You see a Mercedes with all the trimmings, and that's nice, but it's substantially more than your budget. But now the dealer offers free lifetime service, an integrated iPod, a free loaner car even for an oil change, and a massage while you wait. Suddenly it feels more like a great deal. Now imagine they cut the price by 50%. You'd feel foolish not to take advantage, even if it costs twice as much as you wanted to spend.

That's an amazing offer.

Offer Your Product To A Thirsty Crowd

Should Mercedes show their ads exclusively to the wealthiest 5% of the country? Well, they could, but that's not the crowd that's thirstiest for their product. Companies like Ferrari, Bentley, and Rolls Royce can target that market much more effectively.

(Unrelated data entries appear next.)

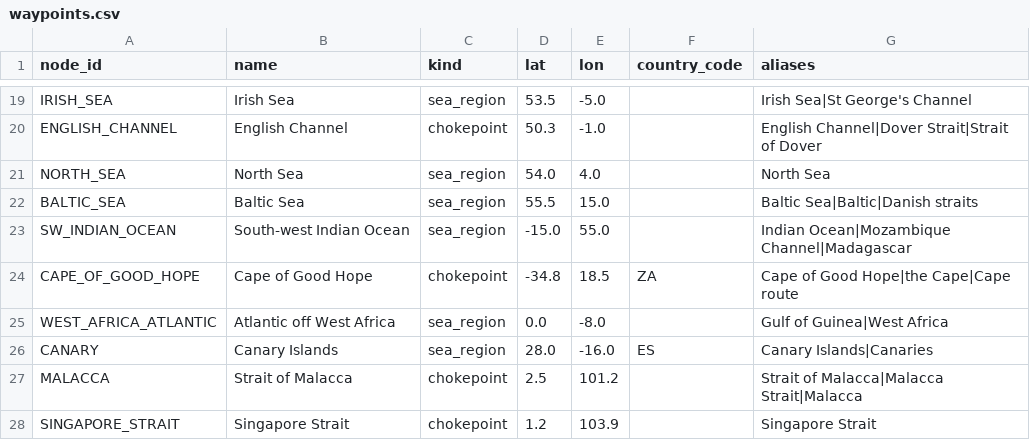
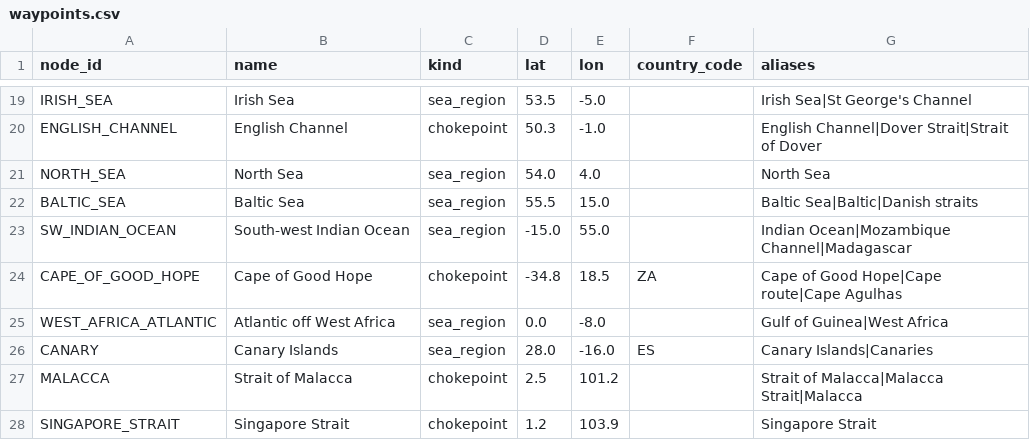
Before and after one commit to SairajBandre16/ChainWatch, a CSV file: data/processed/waypoints.csv, drawn as a sheet; only a part is shown, gaps mark what is left out.

Commit message:
feat(graph): link extracted events to graph nodes with alias and fuzzy matching

```diff
--- a/data/processed/waypoints.csv
+++ b/data/processed/waypoints.csv
@@ -23,3 +23,3 @@ BALTIC_SEA,Baltic Sea,sea_region,55.5,15.0,,Baltic Sea|Baltic|Danish straits
 SW_INDIAN_OCEAN,South-west Indian Ocean,sea_region,-15.0,55.0,,Indian Ocean|Mozambique Channel|Madagascar
-CAPE_OF_GOOD_HOPE,Cape of Good Hope,chokepoint,-34.8,18.5,ZA,Cape of Good Hope|the Cape|Cape route
+CAPE_OF_GOOD_HOPE,Cape of Good Hope,chokepoint,-34.8,18.5,ZA,Cape of Good Hope|Cape route|Cape Agulhas
 WEST_AFRICA_ATLANTIC,Atlantic off West Africa,sea_region,0.0,-8.0,,Gulf of Guinea|West Africa
```
Also changed, not shown: 8 other files.
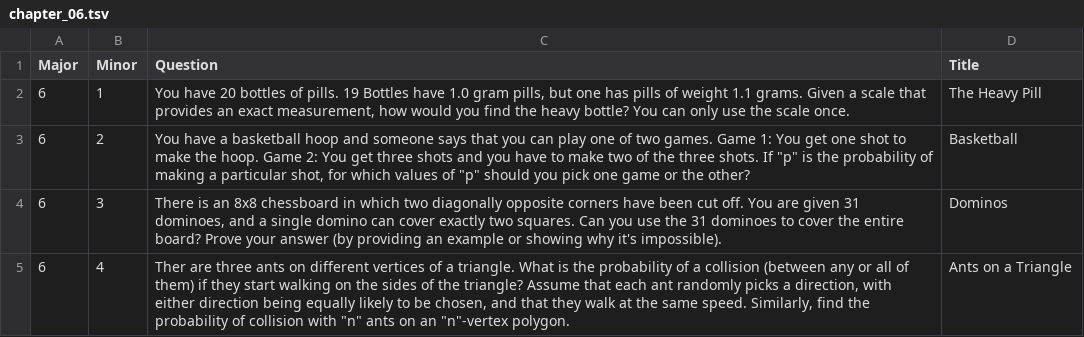
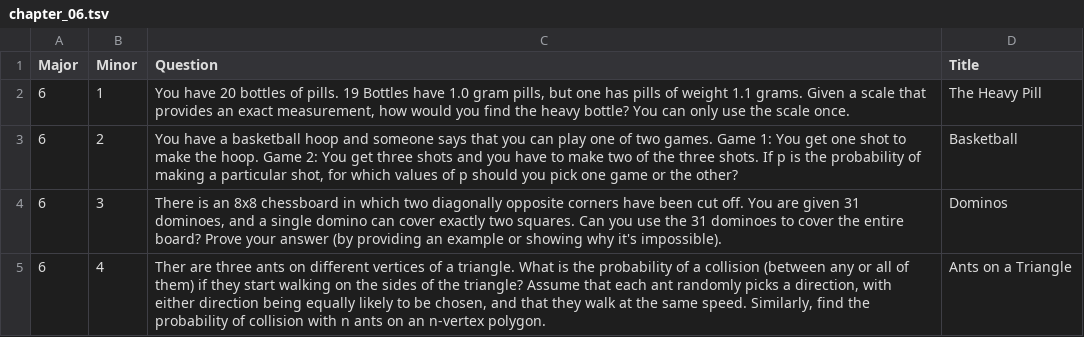
Before and after one commit to redpanda-ai/ctci, a TSV file: data/chapter_06.tsv, drawn as a sheet.

Commit message:
Fixing typos in chapter 6 data regarding illegal quotes

```diff
--- a/data/chapter_06.tsv
+++ b/data/chapter_06.tsv
@@ -2,4 +2,4 @@ Major	Minor	Question	Title
 6	1	You have 20 bottles of pills. 19 Bottles have 1.0 gram pills, but one has pills of weight 1.1 grams. Given a scale that provides an exact measurement, how would you find the heavy bottle? You can only use the scale once.	The Heavy Pill
-6	2	You have a basketball hoop and someone says that you can play one of two games. Game 1: You get one shot to make the hoop. Game 2: You get three shots and you have to make two of the three shots. If "p" is the probability of making a particular shot, for which values of "p" should you pick one game or the other?	Basketball
+6	2	You have a basketball hoop and someone says that you can play one of two games. Game 1: You get one shot to make the hoop. Game 2: You get three shots and you have to make two of the three shots. If p is the probability of making a particular shot, for which values of p should you pick one game or the other?	Basketball
 6	3	There is an 8x8 chessboard in which two diagonally opposite corners have been cut off. You are given 31 dominoes, and a single domino can cover exactly two squares. Can you use the 31 dominoes to cover the entire board? Prove your answer (by providing an example or showing why it's impossible).	Dominos
-6	4	Ther are three ants on different vertices of a triangle. What is the probability of a collision (between any or all of them) if they start walking on the sides of the triangle? Assume that each ant randomly picks a direction, with either direction being equally likely to be chosen, and that they walk at the same speed. Similarly, find the probability of collision with "n" ants on an "n"-vertex polygon.	Ants on a Triangle
+6	4	Ther are three ants on different vertices of a triangle. What is the probability of a collision (between any or all of them) if they start walking on the sides of the triangle? Assume that each ant randomly picks a direction, with either direction being equally likely to be chosen, and that they walk at the same speed. Similarly, find the probability of collision with n ants on an n-vertex polygon.	Ants on a Triangle
```
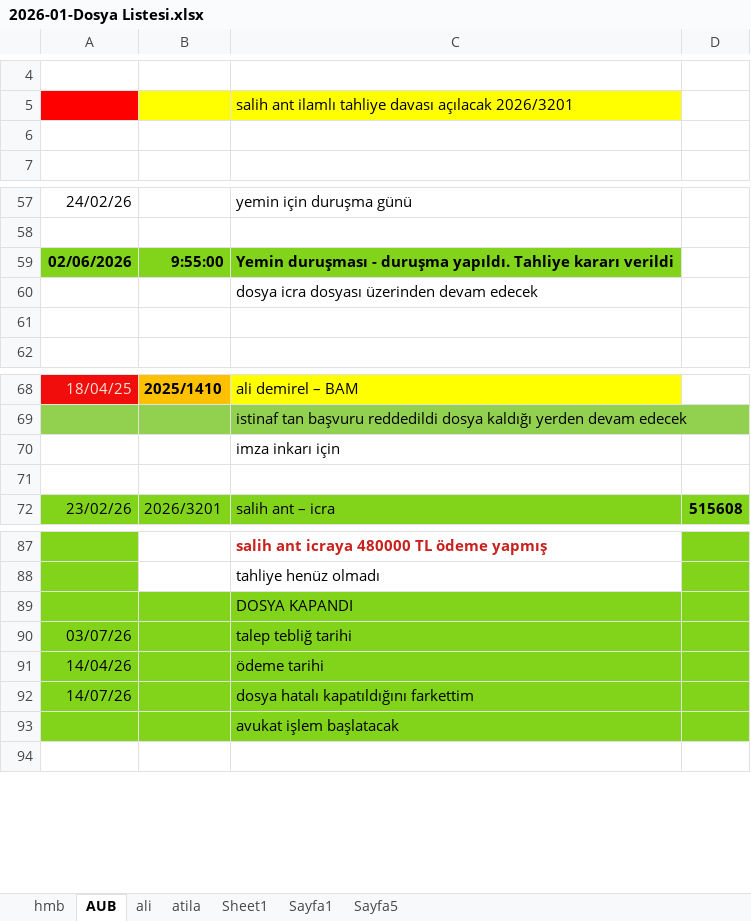
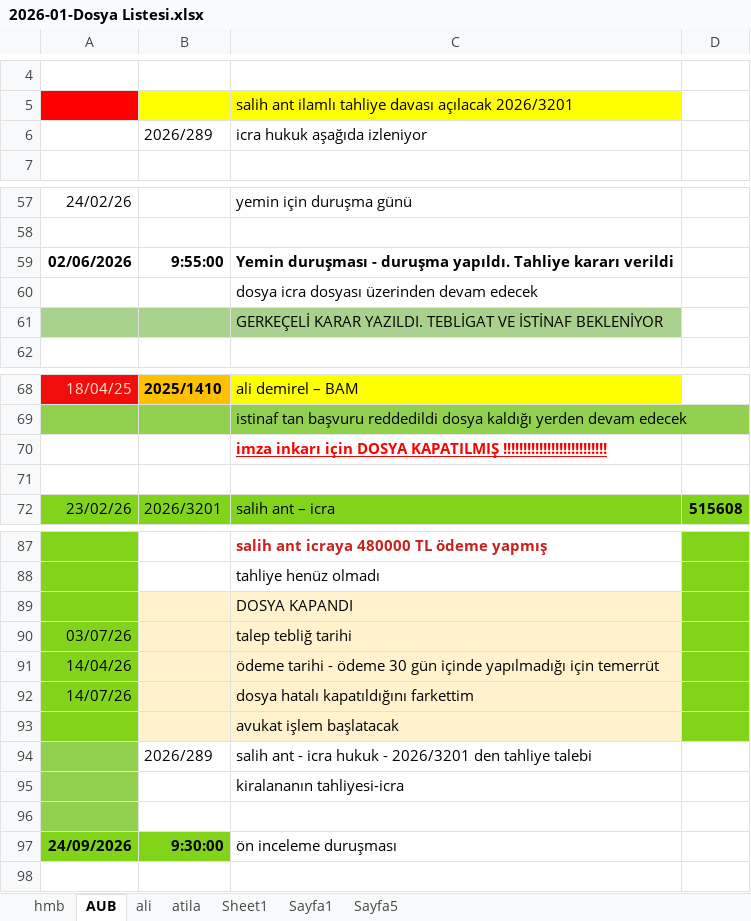
Before and after one commit to roboturx/yzhn, an Excel workbook: mahkeme/2026-01-Dosya Listesi.xlsx, sheet AUB, drawn as a sheet; only a part is shown, gaps mark what is left out; values as stored, in another font and other column widths than the file's, no borders; the diff names each change by its address in the sheet, - before the commit and + after, or states it on an @@ line.

```diff
--- a/mahkeme/2026-01-Dosya Listesi.xlsx (sheet AUB)
+++ b/mahkeme/2026-01-Dosya Listesi.xlsx (sheet AUB)
-row 6: (empty)
+row 6:  | 2026/289 | icra hukuk aşağıda izleniyor
-A59:C59 fill: #81D41A
+A59:C59 fill: none
-A61:C61 fill: none
+A61:C61 fill: #A9D18E
-C61: (empty)
+C61: GERKEÇELİ KARAR YAZILDI. TEBLİGAT VE İSTİNAF BEKLENİYOR
-C70: imza inkarı için
+C70: imza inkarı için DOSYA KAPATILMIŞ !!!!!!!!!!!!!!!!!!!!!!!!!!
@@ C70 bold: off → on, underline: off → on, text colour: black → #FF0000 @@
-B89:C93 fill: #81D41A
+B89:C93 fill: #FFF2CC
-C91: ödeme tarihi
+C91: ödeme tarihi - ödeme 30 gün içinde yapılmadığı için temerrüt
+row 94:  | 2026/289 | salih ant - icra hukuk - 2026/3201 den tahliye talebi
+row 95:  |  | kiralananın tahliyesi-icra
+row 96: (empty)
+row 97: 24/09/2026 | 9:30:00 | ön inceleme duruşması
```
Also changed, not shown: 14 other files.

So who is their market? Well, I'm not on their marketing team, but I suspect it's people who can almost, but not quite afford their cars. And as a result are desperate for a rationalization for purchasing them (like "free service").

In your own business, you'll need to figure out who these people are. It's definitely not "anyone and everyone." Maybe it's small Wall Street financial firms without extensive IT support. Or small independent veterinarian's offices. Or MicroISVs with 3 or fewer developers without their own ecommerce solution.

If you can find them, and make them a great offer, they'll thank you for it.

Follow Up For Repeat Sales

Once you've purchased your Mercedes, gotten great service, free massages, and admiring glances from passers-by, what are the chances that in 3 or 4 years, you might be in the market for another one?

The same applies for your software. In fact, the most targeted, thirsty crowd you'll ever find is your own customer base. Treat them right, and follow up with them, and they'll keep buying your products and services.

Thanks For The Theory, But What About My Business?

Yeah, sorry about that. There is no magic here, and you will have to figure out who your truly thirsty customers are. A few ways to do this would be:

1. Research your competitors to see if you can find out who THEY are marketing to effectively.

2. ASK THEM. Find places where your target market hangs out - trade shows, online forums, user groups, and ask them what problems they are having. You can even make them a great offer for their information - a free T-shirt, Star Wars DVD set, or even an iPod.

3. Field Research. Volunteer or work part time in the domain you are trying to serve. Got a friend or relative in the business? See if they could use a set of hands for free while understanding the business domain. You'll see a lot more of what is really bothering people simply by being in their environment than asking endless questions.

Well, that's it for now, I've got some thirsty customers to find and serve.